Aardvark DailyNew Zealand's longest-running online daily news and commentary publication, now in its 18th year. The opinion pieces presented here are not purported to be fact but reasonable effort is made to ensure accuracy.
Content copyright © 1995 - 2013 to Bruce Simpson (aka Aardvark), the logo was kindly created for Aardvark Daily by the folks at aardvark.co.uk
Please visit the sponsor!
Some years ago I wrote a column in which I suggested that one of the best investments anyone could make, was to buy an old rubbish tip.
For a decades, these rubbish dumps serve as a repository for all our waste -- much of it being inorganic enough not to decay or degrade once it's locked away beneath metres of earth.
So why will yesterday's junk become tomorrow's gold?

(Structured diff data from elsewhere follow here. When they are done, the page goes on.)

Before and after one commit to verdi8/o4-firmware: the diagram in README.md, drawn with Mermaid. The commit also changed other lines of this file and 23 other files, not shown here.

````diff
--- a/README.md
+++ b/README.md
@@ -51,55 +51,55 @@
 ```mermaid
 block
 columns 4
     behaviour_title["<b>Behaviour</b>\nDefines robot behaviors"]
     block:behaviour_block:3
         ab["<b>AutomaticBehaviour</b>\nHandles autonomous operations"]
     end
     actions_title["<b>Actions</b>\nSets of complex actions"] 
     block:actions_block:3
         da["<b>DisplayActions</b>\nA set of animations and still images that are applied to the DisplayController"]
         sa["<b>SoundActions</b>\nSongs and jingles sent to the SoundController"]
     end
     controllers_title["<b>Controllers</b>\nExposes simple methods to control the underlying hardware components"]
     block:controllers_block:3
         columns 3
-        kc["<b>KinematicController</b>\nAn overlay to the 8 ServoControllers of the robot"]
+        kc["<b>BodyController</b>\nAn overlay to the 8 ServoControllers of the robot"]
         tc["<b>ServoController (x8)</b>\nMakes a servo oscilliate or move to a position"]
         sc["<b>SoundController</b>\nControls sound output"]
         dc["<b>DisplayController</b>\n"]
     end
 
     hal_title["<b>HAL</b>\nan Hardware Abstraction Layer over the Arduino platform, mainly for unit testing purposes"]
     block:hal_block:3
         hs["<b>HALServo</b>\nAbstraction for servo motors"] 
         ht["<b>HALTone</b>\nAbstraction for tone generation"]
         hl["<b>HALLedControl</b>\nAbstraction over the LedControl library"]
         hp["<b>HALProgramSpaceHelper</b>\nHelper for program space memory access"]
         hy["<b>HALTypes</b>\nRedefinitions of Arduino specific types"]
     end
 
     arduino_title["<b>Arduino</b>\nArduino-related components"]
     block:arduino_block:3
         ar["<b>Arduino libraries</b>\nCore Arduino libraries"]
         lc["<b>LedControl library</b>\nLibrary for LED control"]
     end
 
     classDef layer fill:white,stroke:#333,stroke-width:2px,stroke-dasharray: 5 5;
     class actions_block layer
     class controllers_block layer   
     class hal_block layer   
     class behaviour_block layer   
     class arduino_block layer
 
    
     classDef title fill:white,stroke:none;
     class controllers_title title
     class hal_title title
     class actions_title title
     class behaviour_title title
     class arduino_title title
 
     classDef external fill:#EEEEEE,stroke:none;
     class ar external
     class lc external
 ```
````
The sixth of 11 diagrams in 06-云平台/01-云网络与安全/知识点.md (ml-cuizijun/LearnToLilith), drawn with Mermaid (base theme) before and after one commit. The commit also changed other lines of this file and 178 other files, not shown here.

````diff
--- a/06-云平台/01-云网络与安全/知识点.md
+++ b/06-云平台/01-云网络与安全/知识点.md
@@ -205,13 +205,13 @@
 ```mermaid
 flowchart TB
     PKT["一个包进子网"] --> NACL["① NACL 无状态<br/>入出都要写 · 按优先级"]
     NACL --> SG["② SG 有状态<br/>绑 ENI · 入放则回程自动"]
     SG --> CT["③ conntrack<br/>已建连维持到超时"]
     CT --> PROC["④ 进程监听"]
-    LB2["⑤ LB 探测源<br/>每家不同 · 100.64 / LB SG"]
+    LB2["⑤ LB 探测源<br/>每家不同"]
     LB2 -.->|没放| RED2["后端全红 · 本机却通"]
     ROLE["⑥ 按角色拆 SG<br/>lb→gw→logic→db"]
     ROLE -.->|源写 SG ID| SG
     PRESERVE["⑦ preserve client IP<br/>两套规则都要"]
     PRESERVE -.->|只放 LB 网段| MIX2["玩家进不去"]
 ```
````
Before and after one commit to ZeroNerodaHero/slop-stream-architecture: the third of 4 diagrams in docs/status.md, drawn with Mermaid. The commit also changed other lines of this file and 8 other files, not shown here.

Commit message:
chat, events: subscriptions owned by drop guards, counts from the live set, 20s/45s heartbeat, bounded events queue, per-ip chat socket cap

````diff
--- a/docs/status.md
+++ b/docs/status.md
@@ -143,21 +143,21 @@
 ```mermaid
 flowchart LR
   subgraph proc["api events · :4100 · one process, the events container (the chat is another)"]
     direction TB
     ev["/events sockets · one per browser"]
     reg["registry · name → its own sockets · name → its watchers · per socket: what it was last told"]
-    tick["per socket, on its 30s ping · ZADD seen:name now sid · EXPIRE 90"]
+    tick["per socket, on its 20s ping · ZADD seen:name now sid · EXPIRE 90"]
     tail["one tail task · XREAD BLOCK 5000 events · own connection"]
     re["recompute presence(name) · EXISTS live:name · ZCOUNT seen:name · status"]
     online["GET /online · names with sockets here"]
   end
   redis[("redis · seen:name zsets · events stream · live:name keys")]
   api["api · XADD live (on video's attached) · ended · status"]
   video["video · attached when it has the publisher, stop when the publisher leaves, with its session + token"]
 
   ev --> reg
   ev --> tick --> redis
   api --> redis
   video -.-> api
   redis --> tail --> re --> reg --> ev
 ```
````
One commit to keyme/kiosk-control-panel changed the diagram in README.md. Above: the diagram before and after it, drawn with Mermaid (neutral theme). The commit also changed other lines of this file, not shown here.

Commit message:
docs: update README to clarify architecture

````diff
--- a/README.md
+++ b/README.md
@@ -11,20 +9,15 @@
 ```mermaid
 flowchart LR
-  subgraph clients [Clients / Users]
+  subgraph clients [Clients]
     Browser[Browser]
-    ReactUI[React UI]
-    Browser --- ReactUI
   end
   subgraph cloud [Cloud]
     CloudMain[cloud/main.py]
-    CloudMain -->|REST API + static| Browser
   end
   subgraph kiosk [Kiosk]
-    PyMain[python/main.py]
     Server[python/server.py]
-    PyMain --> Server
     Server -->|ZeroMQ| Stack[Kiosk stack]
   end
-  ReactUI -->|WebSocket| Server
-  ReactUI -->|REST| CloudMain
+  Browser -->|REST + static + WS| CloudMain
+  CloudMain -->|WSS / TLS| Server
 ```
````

Simple -- we're running out of raw materials and energy.
I decided to revive the concept of "junk mining" after reading this Daily Mail story which highlights the finite nature of many materials we currently take for granted.
Although there are now some rather rudimentary recycling programmes in place for electronic items and other things that may contain environmentally "harmful" components -- yesterday's dumps already contain a literal gold-mine of valuable metals and polymers.
Anyone who gets the mining rights for such areas will eventually find that their underground booty is worth reclaiming.
As we move ever-closer to peak oil (if we haven't passed it already), we'll find that the raw material needed to make the mountains of plastic items we've come to rely on will become ever-more expensive.
At some stage, it will become cost-effective to rip open those old rubbish dumps and pull out all those plastic bags, bottles, containers and other sources of polymers. Sooner or later, the price of oil will make the recovery these long-buried piles of recyclable materials a viable option.
Let's not forget also that for decades we have been throwing our old transistor radios, television sets, stereos and all manner of other electronic componentry into the rubbish bin. When gold was just a couple of hundred dollars an ounce it simply wasn't economic to try and recover the small amounts of this precious metal that was contained in most of those devices. Now that the gold price is hovering around all-time highs, such recovery may well be worth the effort.
With this in mind, and a general concern for the best interests of the planet, I suspect that the "rubbish tip" as we have come to know it, will soon be just a memory.
Back in the 1970s, you could throw absolutely anything into the yawning chasm that was the local dump. Batteries, fridges (laden with CFCs), drums of engine-oil and un-used herbicide -- nobody cared!
Today however, we're already seeing forced separation of our waste.
"Toxic" lead-acid batteries have to be stacked neatly in a pile, containers of nasty fluids such as oil, solvents, etc have to be quarantined into another pile, old fridges have to be carefully treated and their ozone-killing CFCs recovered before scrapping.
I'm picking that in a very few years time, our rubbish disposal areas will be much different to what they are today.
Anything that might have a value in raw materials will be recycled.
Anything that might be remotely toxic will be disposed of in special high temperature furnaces or whatever -- with the heat being used for energy generation.
All biomass will be stored in a large sealed area and the methane produced by its gradual decomposition will be used as an energy source.
Much of this is already happening in many areas of course -- but a complete package of waste-handling will soon become an enforced requirement.
Because we're rapidly reaching the point where we simply can't afford to throw anything away.
I expect that future generations will look back on the past few decades as an era of wanton excess and disregard for the future -- as we frittered away the planets resources without a thought for the needs of our children and grandchildren.
What happens if, when they go to the great storehouse that is the planet earth, the cupboards are bare -- or the tiny amount of key raw materials remaining are so precious that nobody can afford to use them?
Please visit the sponsor!
Oh, and don't forget today's sci/tech news headlines
Remember, this is purely a gift, you'll get nothing other than a warm fuzzy feeling in return.